Among the rest of that original run, Sandman Special #1 is perhaps the best spec choice among Death’s key issues. Its a novelty comic, in that it has a glow-in-the-dark cover (albeit one much more subtle than the cover of Ghost Rider #15), and it has the highest page count of any single issue in Gaiman’s original Sandman run, but most importantly it’s a kind of origin issue for the titular character. I say “kind of” because there are many disparate elements to the Sandman known as Dream. Still, this issue is the most definitive in presenting a creation mythology that is otherwise absent from his backstory.
When DC realized they had a hit with Death, they were quick to try and exploit her, and that led to some noncanonical appearances, unsanctioned by creator Neil Gaiman. The most egregious of these was in Captain Atom #42, which nonchalantly includes her among other DC Comics representations of death, including Nekron and the Black Racer. This is said to have greatly upset Mr. Gaiman, which led to a more respectful arrangement between DC and the award-winning author about how his characters could and should not be used.
Ten years later, Death would feature in Lex Luther’s demise in a three-issue run of Action Comics. The issue to have is the one with Death on the cover. That’s Action Comics #894 with a very J. Scott Campbell-esque cover by David Finch. There is also a rarer variant with cover art by Sandman alumni P. Craig Russell, with an only slightly higher FMV of $170 in CGC 9.8. The Finch cover, while more common, is the more desirable of the two. This is because Death is much more pronounced than on the Russell cover. For comic book collectors that favor superhero comics, this offers a Death key that will better match their collection than the more avant-garde, mixed-media artwork of Dave McKean.
What do you think?

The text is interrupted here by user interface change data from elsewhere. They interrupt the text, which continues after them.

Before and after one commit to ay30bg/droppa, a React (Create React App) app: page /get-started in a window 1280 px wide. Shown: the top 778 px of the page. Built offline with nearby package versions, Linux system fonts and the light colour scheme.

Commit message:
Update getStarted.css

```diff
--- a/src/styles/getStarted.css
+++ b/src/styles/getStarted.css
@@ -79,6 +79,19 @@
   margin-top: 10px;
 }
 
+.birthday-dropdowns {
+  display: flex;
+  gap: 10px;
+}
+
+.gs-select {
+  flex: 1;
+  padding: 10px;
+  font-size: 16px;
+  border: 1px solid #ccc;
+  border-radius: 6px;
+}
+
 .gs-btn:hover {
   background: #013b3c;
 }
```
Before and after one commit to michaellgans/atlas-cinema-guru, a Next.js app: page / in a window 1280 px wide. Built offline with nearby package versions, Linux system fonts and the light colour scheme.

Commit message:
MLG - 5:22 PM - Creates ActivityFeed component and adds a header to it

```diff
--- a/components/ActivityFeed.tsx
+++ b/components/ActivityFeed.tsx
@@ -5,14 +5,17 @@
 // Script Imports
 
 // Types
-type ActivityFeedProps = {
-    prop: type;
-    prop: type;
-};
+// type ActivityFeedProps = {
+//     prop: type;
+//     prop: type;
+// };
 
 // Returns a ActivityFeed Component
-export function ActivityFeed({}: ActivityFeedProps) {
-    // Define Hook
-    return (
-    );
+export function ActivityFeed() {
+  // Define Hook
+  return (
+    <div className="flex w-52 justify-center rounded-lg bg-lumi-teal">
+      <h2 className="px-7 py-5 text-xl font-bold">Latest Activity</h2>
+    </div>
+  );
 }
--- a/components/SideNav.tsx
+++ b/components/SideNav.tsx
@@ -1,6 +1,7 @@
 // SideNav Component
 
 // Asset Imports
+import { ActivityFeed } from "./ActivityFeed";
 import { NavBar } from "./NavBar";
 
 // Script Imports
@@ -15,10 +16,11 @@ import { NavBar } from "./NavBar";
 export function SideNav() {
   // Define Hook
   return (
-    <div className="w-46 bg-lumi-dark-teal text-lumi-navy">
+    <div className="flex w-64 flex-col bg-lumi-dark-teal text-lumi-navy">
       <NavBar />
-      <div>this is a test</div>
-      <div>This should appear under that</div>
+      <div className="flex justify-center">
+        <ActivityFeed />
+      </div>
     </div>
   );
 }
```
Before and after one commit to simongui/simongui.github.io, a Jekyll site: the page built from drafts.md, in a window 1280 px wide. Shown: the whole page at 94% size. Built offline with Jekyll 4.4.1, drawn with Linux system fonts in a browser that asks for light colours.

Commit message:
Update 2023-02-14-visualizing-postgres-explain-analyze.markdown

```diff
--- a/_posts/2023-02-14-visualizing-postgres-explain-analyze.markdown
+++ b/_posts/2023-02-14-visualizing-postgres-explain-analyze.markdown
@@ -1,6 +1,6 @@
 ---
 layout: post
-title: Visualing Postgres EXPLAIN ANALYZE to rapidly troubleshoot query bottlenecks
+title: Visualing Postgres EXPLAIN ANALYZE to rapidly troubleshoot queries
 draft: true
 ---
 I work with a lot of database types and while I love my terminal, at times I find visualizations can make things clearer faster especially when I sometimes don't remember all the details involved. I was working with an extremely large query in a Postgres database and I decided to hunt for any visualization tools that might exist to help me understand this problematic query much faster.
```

Will you be snapping up some of Death’s key issues? Tell us in the comments!